Iran is run by a nasty regime that destabilizes an important part of the world, frustrates American and Western interests, and causes problems for allies like Israel. But let's get some perspective. The United States is far more powerful than Iran. And, on the issue of Tehran's nuclear program, Washington is supported by most of the world's other major powers. As long as the alliance is patient, united and smart—and keeps the focus on Tehran's actions not Washington's bellicosity—the odds favor America. Ahmadinejad presides over a country where more than 40 percent of the population lives under the poverty line; his authority is contested, and Iran's neighbors are increasingly worried and have begun acting to counter its influence. If we could contain the Soviet Union, we can contain Iran. Look at your calendar: it's 2006, not 1938.Victor Davis Hanson argues that here are "three rejoinders to this notion that the Islamic fascists are hardly serious enemies, and cannot be compared to the old-time fascists who once started a war that led to 50 million deaths:"
First, Islamic fascism is already the creed of the government of an oil-rich and soon to be nuclear Iran. Secular authoritarians like Pakistan’s Pervez Musharraf could easily fall, and the nation’s nuclear arsenal with him, into the hands of the madrassa Islamists. It is not inconceivable to envision several nuclear bombs among one or more theocratic governments in the years to come.He concludes:
Second, in an age of weapons of mass destruction, global terrorism, and culpable deniability, authoritarian Middle Eastern regimes can, without being traced, subsidize and sanction killers, who in turn, with the right weapons, can kill and maim tens of thousands.
Third, in an interconnected and often fragile world, the mere attempt to blow up trains, jets, and iconic buildings results anyway in millions of dollars in damage to the West: ever more expensive airline security, cancelled flights, and money-losing delays and interruptions in a general climate of fear.
Given Iraq, Afghanistan, and the acrimony at home — so similar to the debate right before Pearl Harbor over the earlier discounted fascist threat to the United States — we apparently are waiting for the enemy to strike again, before renewing the offensive.I guess I find Professor Hanson more persuasive than Mr. Zakaria. How about you?
Update: Dean Barnett has more:
Zakaria is a smart guy, and, I guess the closest our society has come this century to producing a liberal deep thinker. But his thesis here is beyond obtuse. The sheer scope of its ignorance and wishful thinking is astonishing.

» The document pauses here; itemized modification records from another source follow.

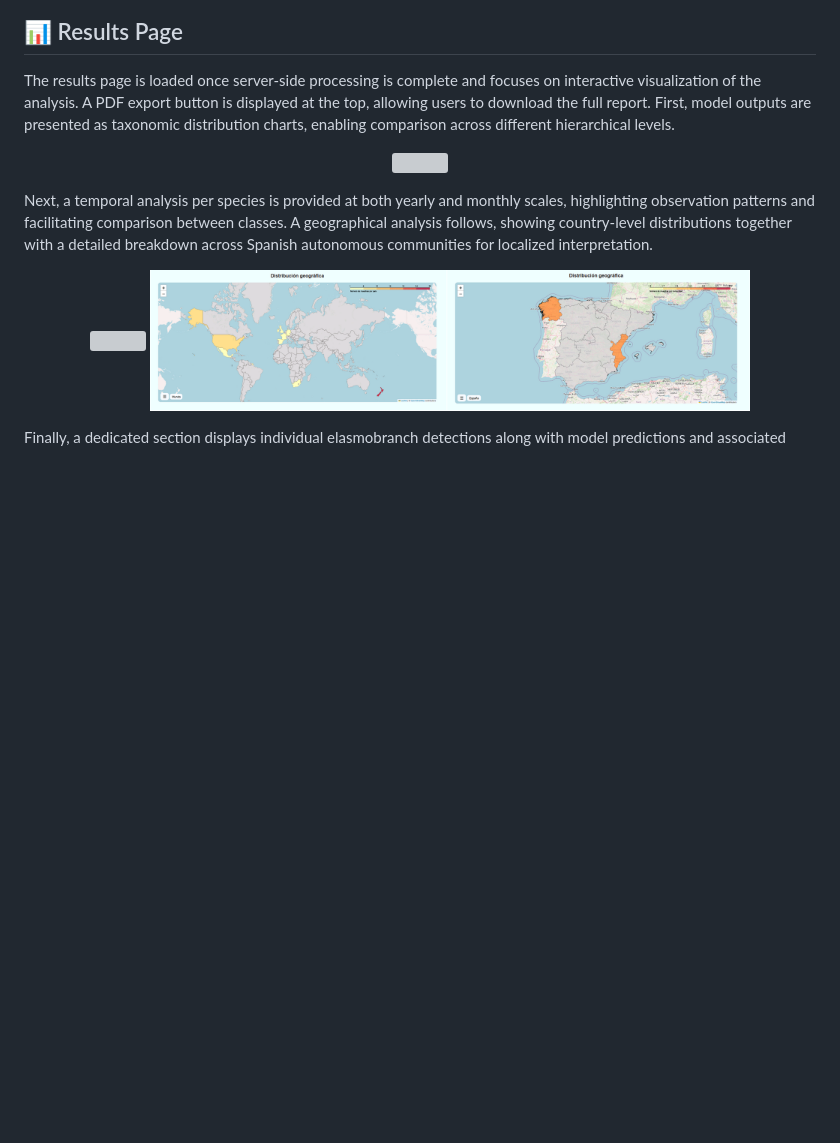
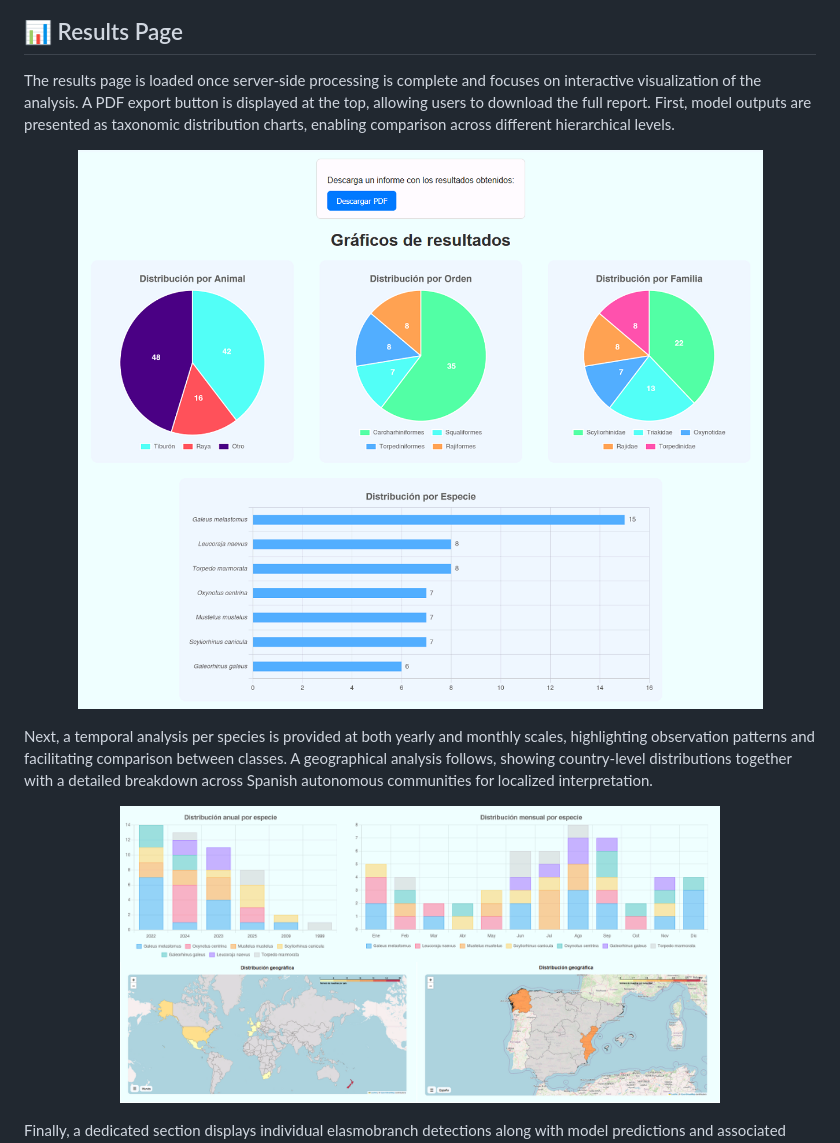
Before and after one commit to Tech4DLab/eLasmobranc-appweb, a Markdown page: README.md, the part around the change. GitHub-like rendering; blank space fills up the shorter version; grey boxes are pictures that could not be loaded.

```diff
--- a/README.md
+++ b/README.md
@@ -31,13 +31,13 @@ To support correct usage, the page includes brief instructions guiding users thr
 The results page is loaded once server-side processing is complete and focuses on interactive visualization of the analysis. A PDF export button is displayed at the top, allowing users to download the full report. First, model outputs are presented as taxonomic distribution charts, enabling comparison across different hierarchical levels.
 
 <p align="center">
-  <img src="images/g_resultados.png" width="600">
+  <img src="images/g_resultados.PNG" width="700">
 </p>
 
 Next, a temporal analysis per species is provided at both yearly and monthly scales, highlighting observation patterns and facilitating comparison between classes. A geographical analysis follows, showing country-level distributions together with a detailed breakdown across Spanish autonomous communities for localized interpretation.
 
 <p align="center">
-  <img src="images/g_temporal.png" width="600">
+  <img src="images/g_temporal.PNG" width="600">
   <img src="images/g_espacial.PNG" width="600">
 </p>
 
```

One must wonder where Zakaria has been the past five years. Has the concept of asymmetrical warfare completely passed him by? Has he forgotten how 19 determined murderers with box cutters nearly brought America to her knees?